Ruskin argued that true Gothic did not derive entirely from papal Christianity. For him, this was evident in the almost pagan delight it exhibited in the natural world, in "the wandering of the tendril and the budding of the flower," which, in turn, prefigured the humanism of the Renaissance and the emergence of the natural sciences. Some Protestant advocates of the Gothic refused to acknowledge any debt to Rome at all. One claimed Biblical precedents for the Gothic. In his Essay on Gothic Architecture (1836), the Episcopal bishop John Henry Hopkins traced the Gothic back to Palestine and before that to the temple of Solomon. "The style in question," he asserted, "is the most ancient in the world." Medieval Roman Catholics were not the first but nearly the last to adopt it. It is amusing to imagine how such a claim would have gone down with Pugin, who once told a friend that, "after a most close and impartial investigation, I feel perfectly convinced that the Roman Catholic Church is the only true one, and the only one in which the grand and sublime style of church architecture can ever be restored."

Drawing on ecclesiastical, architectural, and social history, Smith has put together an incisive, thought-provoking book. For the Roman Catholics and Protestants who made the Gothic Revival possible, forms were of inestimable importance. Kenneth Clark realized this when he wrote, apropos Pugin,

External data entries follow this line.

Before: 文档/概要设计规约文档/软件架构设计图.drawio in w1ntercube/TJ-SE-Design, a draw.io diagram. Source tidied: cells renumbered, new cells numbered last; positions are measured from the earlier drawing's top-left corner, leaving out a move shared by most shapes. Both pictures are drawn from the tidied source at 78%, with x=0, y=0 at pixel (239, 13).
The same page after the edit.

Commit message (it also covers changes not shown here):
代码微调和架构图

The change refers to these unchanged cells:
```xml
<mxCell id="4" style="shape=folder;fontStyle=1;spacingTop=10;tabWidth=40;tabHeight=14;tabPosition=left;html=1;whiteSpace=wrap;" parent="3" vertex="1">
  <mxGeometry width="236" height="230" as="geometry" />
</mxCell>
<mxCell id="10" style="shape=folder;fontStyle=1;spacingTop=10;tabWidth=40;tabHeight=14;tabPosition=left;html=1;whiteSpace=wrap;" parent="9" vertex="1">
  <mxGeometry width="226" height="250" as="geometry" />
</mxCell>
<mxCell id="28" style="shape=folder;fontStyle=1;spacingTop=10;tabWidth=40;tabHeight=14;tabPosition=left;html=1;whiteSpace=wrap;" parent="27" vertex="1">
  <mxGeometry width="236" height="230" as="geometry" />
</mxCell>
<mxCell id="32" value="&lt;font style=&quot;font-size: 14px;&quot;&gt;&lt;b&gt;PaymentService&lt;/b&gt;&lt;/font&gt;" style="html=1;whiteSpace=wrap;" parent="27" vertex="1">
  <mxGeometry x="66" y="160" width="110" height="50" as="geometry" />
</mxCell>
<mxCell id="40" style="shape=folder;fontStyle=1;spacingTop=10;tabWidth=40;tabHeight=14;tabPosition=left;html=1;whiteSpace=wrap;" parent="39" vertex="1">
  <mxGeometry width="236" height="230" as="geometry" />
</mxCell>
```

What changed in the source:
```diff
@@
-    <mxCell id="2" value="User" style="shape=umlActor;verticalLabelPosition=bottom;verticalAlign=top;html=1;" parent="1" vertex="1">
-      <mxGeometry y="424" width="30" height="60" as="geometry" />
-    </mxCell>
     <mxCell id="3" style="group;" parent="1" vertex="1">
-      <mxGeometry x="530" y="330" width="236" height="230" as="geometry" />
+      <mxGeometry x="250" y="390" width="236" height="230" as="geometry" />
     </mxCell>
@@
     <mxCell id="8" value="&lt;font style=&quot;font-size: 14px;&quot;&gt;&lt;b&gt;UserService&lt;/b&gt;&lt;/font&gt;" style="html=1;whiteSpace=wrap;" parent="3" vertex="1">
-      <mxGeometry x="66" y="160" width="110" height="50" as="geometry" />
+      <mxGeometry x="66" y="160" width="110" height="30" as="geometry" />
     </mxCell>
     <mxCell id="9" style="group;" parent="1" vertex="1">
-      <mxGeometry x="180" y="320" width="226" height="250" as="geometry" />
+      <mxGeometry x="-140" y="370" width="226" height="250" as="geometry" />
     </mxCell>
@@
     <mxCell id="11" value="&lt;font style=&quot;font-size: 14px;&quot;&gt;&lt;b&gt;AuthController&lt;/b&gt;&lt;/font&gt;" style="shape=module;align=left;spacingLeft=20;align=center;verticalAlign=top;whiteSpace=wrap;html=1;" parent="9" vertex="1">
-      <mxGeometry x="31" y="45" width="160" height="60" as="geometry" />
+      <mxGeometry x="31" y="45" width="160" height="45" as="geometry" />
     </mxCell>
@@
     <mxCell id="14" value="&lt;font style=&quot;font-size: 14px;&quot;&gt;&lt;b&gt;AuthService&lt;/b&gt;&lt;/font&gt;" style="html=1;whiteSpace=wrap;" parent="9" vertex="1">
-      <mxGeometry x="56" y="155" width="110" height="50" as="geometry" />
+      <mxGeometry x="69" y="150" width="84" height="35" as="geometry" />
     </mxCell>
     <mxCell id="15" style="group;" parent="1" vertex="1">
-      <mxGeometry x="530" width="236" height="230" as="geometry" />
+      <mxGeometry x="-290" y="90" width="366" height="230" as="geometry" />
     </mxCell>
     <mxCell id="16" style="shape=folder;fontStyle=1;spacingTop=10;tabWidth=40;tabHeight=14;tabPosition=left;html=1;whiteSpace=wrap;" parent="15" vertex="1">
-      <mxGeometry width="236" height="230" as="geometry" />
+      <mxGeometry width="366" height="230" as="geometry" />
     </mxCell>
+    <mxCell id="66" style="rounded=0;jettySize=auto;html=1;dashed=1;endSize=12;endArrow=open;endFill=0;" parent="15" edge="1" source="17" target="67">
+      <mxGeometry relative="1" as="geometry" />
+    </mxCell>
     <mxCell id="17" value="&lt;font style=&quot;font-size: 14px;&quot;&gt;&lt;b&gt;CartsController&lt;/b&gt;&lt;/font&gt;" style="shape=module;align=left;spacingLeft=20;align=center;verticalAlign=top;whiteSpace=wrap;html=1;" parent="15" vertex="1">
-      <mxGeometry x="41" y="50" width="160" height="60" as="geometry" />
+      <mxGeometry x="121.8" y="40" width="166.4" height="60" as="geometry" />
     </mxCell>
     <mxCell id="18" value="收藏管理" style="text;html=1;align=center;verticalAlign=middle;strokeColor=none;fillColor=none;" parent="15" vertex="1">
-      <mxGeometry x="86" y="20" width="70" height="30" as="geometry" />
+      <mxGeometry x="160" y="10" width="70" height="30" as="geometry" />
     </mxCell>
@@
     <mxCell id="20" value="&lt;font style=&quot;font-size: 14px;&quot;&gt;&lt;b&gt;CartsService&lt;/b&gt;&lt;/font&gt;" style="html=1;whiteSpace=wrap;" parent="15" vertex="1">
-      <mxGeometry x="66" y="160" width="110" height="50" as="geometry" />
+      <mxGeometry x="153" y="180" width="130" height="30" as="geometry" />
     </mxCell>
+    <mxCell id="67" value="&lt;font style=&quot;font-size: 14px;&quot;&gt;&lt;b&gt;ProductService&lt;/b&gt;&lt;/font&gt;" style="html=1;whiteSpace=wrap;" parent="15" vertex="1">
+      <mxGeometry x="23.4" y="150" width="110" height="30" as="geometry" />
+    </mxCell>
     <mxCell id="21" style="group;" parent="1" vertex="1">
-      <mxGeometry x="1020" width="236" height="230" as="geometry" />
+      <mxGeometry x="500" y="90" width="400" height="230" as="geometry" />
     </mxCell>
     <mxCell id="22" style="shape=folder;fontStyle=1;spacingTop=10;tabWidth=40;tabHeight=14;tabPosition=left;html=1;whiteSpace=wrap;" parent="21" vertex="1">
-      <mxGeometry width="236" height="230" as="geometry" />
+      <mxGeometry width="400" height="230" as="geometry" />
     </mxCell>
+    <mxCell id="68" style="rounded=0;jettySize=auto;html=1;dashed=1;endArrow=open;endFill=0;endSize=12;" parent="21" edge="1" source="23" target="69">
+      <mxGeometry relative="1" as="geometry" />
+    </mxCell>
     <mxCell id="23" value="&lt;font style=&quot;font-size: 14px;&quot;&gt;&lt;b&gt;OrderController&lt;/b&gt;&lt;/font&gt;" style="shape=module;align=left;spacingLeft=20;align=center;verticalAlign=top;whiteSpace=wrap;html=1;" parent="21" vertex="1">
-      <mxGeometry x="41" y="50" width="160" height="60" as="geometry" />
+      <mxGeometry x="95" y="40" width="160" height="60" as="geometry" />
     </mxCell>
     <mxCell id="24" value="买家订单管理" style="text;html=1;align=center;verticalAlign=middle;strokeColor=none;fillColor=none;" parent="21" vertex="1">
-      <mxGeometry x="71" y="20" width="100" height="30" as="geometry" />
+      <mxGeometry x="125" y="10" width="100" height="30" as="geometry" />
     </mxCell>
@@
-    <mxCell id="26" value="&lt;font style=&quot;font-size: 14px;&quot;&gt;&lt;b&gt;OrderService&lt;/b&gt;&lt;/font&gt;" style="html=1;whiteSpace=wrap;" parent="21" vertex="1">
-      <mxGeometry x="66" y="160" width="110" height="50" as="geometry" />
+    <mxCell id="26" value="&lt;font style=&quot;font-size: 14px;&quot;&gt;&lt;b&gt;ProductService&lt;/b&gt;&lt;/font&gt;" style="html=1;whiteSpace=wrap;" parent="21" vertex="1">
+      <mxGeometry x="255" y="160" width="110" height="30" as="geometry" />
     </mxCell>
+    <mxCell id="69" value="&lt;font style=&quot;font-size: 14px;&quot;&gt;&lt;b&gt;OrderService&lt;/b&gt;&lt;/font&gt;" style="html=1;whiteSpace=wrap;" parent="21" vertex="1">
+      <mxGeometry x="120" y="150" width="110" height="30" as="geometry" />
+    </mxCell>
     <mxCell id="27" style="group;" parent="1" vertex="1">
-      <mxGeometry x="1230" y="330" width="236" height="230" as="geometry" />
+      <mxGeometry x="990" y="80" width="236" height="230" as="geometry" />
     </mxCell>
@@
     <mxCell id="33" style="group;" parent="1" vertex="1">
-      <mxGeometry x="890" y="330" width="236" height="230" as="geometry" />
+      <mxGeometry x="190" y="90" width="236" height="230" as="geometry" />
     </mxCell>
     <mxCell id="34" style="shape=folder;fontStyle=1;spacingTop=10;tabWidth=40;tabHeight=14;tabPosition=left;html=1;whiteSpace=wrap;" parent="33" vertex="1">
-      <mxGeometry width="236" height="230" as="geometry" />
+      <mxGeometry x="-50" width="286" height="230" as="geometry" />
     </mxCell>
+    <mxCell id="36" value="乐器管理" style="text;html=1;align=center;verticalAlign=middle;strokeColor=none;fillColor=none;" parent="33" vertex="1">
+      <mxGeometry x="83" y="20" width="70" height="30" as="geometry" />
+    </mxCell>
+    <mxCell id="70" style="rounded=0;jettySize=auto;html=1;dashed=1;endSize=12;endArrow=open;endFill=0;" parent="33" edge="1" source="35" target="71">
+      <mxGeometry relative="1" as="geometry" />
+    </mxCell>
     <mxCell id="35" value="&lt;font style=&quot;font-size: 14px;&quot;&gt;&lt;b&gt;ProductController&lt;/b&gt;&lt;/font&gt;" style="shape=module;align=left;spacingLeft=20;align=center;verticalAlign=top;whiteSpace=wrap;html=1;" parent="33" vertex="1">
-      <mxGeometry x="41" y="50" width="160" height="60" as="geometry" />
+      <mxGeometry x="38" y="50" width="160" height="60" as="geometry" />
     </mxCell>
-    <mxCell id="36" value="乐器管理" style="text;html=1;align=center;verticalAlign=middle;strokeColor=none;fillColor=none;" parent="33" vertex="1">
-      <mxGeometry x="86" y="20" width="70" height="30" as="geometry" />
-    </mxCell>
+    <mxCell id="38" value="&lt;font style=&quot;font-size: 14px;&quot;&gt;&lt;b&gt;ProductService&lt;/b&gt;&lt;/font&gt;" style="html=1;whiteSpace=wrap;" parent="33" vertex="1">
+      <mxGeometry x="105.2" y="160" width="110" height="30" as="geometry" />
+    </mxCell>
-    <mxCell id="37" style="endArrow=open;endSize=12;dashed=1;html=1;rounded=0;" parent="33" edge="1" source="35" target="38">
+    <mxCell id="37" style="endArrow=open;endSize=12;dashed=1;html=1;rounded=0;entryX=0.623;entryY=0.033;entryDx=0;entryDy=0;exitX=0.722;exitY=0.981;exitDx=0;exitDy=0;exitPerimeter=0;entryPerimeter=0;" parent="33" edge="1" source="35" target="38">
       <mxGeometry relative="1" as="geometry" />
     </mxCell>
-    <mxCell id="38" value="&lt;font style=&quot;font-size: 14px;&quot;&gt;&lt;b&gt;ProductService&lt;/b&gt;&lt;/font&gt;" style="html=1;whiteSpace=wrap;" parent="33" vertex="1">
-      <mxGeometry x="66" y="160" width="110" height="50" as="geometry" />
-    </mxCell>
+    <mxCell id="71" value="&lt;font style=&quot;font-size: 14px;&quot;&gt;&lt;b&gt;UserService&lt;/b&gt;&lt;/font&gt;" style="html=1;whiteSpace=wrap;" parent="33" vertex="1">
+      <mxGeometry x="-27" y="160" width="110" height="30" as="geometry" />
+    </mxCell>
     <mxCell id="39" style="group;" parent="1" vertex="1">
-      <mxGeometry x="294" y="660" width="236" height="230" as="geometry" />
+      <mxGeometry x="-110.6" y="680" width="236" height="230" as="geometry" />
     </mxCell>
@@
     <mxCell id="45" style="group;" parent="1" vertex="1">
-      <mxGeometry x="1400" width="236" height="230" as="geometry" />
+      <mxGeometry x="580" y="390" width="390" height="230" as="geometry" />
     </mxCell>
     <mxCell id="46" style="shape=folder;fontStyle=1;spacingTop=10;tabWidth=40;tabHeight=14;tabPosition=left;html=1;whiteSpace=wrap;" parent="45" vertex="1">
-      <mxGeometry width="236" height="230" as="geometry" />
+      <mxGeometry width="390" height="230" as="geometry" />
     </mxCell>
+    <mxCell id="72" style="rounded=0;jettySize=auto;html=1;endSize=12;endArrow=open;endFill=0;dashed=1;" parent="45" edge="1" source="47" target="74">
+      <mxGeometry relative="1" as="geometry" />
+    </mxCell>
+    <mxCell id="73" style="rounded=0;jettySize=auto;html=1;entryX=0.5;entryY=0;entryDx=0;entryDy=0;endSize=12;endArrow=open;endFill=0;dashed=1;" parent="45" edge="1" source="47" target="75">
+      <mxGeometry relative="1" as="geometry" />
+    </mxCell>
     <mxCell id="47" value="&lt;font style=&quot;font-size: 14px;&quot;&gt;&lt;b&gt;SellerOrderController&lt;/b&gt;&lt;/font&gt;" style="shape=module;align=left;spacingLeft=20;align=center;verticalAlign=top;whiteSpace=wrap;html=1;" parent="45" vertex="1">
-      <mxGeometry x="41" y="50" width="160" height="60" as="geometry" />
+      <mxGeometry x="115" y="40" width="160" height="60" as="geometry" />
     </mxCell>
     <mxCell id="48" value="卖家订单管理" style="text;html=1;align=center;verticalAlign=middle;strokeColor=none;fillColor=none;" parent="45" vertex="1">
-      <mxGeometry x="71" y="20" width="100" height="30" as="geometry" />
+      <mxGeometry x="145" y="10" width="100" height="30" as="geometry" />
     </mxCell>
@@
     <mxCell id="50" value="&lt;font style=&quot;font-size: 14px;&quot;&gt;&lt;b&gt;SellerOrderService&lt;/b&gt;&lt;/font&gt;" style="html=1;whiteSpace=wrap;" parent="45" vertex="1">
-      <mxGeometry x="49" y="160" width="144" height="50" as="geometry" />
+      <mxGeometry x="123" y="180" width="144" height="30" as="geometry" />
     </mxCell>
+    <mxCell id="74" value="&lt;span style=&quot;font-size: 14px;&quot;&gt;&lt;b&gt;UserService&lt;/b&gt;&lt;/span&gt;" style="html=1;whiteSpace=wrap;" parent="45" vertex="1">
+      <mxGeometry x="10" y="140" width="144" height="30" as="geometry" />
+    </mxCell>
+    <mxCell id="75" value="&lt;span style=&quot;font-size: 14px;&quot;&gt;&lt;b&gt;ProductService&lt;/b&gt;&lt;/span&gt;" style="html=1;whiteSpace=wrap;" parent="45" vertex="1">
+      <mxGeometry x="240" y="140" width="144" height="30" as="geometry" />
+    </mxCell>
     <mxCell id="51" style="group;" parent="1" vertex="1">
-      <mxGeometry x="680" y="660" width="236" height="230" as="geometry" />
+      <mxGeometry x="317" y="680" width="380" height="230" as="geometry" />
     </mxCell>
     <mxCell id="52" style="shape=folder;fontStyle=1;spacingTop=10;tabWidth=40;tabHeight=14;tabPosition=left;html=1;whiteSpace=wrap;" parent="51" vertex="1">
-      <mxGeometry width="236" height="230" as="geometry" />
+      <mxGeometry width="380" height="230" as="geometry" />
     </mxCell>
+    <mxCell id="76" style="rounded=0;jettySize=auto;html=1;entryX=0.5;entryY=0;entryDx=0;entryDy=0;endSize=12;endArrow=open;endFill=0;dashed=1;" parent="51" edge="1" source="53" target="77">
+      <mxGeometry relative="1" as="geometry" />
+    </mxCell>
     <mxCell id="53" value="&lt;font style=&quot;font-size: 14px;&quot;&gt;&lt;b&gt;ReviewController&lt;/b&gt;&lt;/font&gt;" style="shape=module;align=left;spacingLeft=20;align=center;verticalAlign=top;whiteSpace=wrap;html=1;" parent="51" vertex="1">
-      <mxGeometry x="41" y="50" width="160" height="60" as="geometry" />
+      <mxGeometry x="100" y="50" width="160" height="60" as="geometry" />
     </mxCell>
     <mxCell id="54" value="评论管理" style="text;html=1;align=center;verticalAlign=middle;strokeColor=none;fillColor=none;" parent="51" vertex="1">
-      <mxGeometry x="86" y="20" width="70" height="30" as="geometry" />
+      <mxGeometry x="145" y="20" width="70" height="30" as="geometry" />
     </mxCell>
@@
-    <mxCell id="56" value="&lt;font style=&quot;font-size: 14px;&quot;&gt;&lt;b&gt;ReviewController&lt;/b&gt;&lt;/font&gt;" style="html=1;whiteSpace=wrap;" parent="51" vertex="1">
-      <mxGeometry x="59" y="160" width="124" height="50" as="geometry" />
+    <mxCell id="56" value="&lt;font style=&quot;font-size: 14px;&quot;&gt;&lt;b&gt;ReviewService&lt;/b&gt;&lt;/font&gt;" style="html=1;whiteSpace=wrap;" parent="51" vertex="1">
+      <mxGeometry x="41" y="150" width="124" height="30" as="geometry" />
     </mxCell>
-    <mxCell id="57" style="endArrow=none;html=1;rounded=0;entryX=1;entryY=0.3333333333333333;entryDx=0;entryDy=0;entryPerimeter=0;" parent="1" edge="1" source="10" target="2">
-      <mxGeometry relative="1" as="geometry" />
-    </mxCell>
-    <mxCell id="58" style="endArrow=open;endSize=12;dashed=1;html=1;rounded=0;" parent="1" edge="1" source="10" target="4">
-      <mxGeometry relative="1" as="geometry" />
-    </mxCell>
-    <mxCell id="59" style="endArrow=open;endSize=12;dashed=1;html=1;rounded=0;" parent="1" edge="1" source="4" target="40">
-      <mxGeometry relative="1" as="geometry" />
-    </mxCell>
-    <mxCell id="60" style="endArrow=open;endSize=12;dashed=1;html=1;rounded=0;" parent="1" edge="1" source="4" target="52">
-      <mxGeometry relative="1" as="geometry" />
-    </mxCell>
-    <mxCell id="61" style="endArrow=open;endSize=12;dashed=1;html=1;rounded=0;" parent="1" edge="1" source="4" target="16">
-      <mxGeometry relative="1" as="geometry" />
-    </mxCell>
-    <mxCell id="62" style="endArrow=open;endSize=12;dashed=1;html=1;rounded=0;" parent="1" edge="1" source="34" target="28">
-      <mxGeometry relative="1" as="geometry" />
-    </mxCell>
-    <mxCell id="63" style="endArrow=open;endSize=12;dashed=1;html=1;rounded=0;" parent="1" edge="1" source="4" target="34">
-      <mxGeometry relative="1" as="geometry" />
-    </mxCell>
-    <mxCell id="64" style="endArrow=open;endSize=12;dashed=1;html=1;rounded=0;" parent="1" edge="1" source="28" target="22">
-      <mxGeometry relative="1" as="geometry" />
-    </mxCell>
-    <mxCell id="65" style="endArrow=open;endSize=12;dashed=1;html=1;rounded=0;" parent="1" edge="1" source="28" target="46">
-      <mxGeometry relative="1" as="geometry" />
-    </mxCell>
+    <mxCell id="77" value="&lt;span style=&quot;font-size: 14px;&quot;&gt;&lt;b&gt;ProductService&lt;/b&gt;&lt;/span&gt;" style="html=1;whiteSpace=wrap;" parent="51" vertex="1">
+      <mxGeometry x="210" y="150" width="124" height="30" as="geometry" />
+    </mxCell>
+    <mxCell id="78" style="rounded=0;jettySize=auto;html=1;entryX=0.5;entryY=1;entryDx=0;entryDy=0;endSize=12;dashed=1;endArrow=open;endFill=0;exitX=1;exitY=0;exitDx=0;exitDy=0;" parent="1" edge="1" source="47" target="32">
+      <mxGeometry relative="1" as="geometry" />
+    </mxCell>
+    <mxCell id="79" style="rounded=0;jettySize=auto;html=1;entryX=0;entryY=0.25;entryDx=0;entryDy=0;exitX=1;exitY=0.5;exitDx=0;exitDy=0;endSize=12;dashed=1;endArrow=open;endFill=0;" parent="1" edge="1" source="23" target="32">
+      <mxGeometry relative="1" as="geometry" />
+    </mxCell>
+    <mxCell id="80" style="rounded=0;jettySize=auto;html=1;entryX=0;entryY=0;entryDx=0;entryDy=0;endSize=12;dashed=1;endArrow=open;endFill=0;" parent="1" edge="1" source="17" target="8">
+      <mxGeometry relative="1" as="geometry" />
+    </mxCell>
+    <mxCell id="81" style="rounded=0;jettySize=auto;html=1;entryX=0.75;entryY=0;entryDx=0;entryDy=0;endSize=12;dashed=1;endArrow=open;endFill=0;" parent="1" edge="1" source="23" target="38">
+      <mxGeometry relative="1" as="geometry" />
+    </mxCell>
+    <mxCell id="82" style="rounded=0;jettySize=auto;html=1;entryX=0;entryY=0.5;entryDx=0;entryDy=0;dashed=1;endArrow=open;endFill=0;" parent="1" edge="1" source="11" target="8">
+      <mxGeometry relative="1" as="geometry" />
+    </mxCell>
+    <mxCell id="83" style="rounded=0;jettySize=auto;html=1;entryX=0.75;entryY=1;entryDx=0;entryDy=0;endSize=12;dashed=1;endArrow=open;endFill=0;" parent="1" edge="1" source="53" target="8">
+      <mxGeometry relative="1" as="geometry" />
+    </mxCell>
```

The mere names of articles of church furniture were to him like choice wine to an epicure; often the point of an argument is lost while he rolls them round his tongue—"the stoups are filled to the brim; the rood is raised on high; the lamps of the sanctuary burn bright; the saintly portraitures in the glass windows shine all gloriously; and the albs hang in the oaken ambries, and the cope chests are filled with orphreyed baudekins; and pix, and pax, and chrismatory are there, and thurible and cross."

There is a kind of Paterian voluptuousness about that. But on the same subject we also have the more practical Newman, who once reminded his readers that "Forms are the very food of faith."

Edward Short is at work on a book about John Henry Newman and his contemporaries.

Most ReadMost Shared